◆ **Problem statement**: Please return every record exactly, with no pictures included.

◆ **Exercise data**:
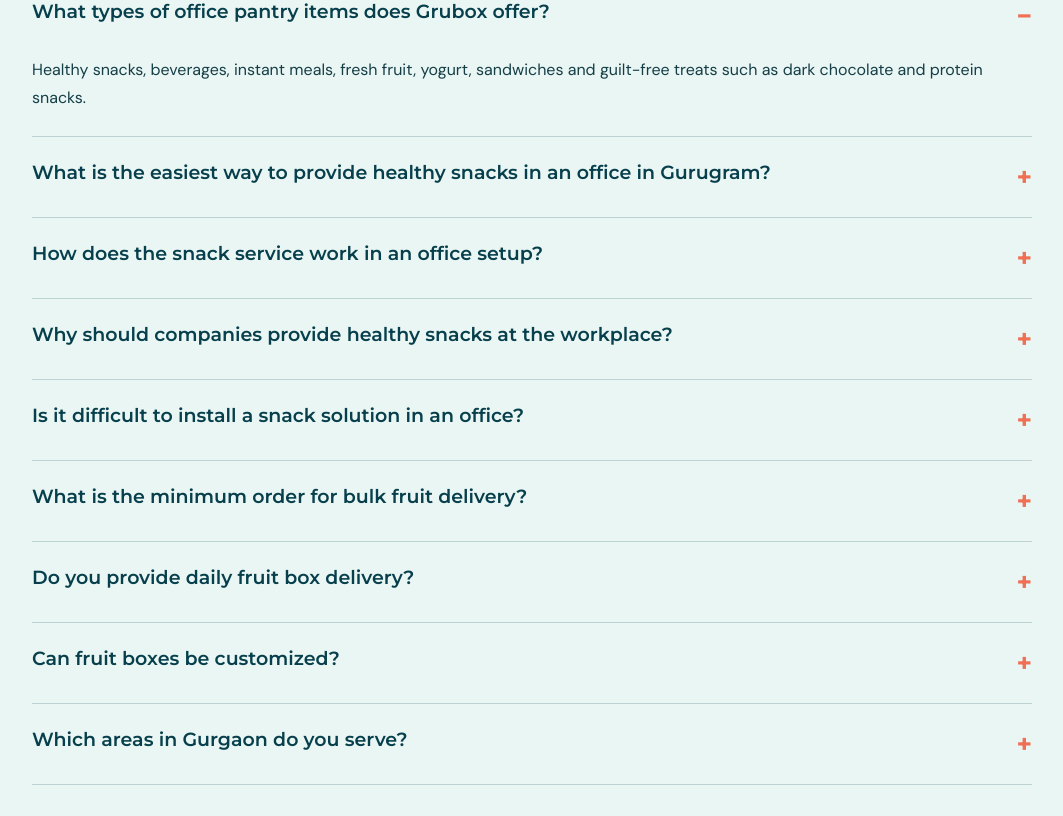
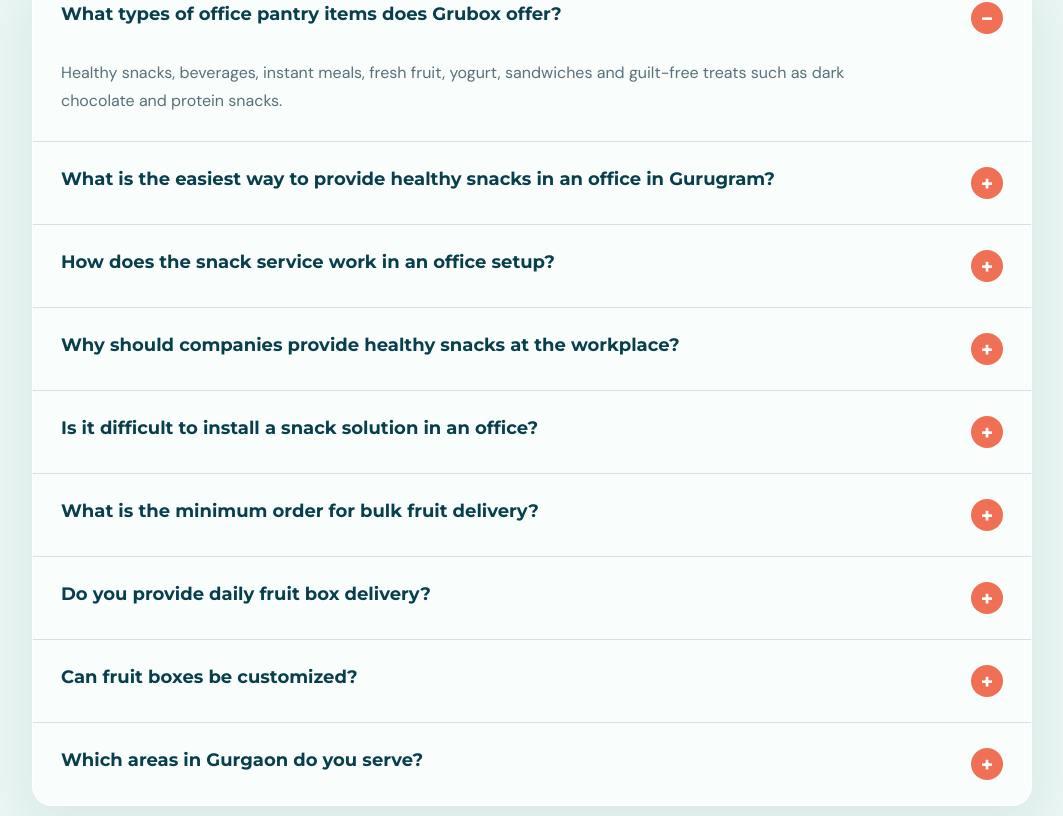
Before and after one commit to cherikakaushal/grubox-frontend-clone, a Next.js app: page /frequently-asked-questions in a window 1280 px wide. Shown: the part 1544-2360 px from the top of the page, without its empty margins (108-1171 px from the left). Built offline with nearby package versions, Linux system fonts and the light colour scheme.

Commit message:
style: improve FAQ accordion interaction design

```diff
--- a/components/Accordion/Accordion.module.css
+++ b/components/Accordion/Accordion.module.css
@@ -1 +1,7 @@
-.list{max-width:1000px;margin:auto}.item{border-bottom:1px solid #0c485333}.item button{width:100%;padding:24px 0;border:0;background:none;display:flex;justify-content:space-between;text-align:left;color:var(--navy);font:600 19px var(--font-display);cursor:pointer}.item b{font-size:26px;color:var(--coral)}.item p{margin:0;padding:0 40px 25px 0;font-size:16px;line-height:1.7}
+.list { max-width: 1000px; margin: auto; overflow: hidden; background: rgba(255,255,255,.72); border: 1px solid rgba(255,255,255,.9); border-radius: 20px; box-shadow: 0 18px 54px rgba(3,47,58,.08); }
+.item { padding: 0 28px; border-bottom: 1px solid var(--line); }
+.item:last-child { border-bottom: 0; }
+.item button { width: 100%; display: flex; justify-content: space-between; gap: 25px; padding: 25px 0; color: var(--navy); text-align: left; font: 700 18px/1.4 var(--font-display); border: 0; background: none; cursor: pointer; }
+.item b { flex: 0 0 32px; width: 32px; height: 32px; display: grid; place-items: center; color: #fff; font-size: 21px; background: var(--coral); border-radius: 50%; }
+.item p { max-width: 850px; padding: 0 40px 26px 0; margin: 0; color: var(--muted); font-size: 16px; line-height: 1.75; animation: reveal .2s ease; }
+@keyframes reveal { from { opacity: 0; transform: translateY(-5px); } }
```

◆ **Answer to the exercise**:
Before and after one commit to cherikakaushal/grubox-frontend-clone, a Next.js app: page /frequently-asked-questions in a window 1280 px wide. Shown: the part 1544-2360 px from the top of the page, without its empty margins (108-1171 px from the left). Built offline with nearby package versions, Linux system fonts and the light colour scheme.

Commit message:
style: improve FAQ accordion interaction design

```diff
--- a/components/Accordion/Accordion.module.css
+++ b/components/Accordion/Accordion.module.css
@@ -1 +1,7 @@
-.list{max-width:1000px;margin:auto}.item{border-bottom:1px solid #0c485333}.item button{width:100%;padding:24px 0;border:0;background:none;display:flex;justify-content:space-between;text-align:left;color:var(--navy);font:600 19px var(--font-display);cursor:pointer}.item b{font-size:26px;color:var(--coral)}.item p{margin:0;padding:0 40px 25px 0;font-size:16px;line-height:1.7}
+.list { max-width: 1000px; margin: auto; overflow: hidden; background: rgba(255,255,255,.72); border: 1px solid rgba(255,255,255,.9); border-radius: 20px; box-shadow: 0 18px 54px rgba(3,47,58,.08); }
+.item { padding: 0 28px; border-bottom: 1px solid var(--line); }
+.item:last-child { border-bottom: 0; }
+.item button { width: 100%; display: flex; justify-content: space-between; gap: 25px; padding: 25px 0; color: var(--navy); text-align: left; font: 700 18px/1.4 var(--font-display); border: 0; background: none; cursor: pointer; }
+.item b { flex: 0 0 32px; width: 32px; height: 32px; display: grid; place-items: center; color: #fff; font-size: 21px; background: var(--coral); border-radius: 50%; }
+.item p { max-width: 850px; padding: 0 40px 26px 0; margin: 0; color: var(--muted); font-size: 16px; line-height: 1.75; animation: reveal .2s ease; }
+@keyframes reveal { from { opacity: 0; transform: translateY(-5px); } }
```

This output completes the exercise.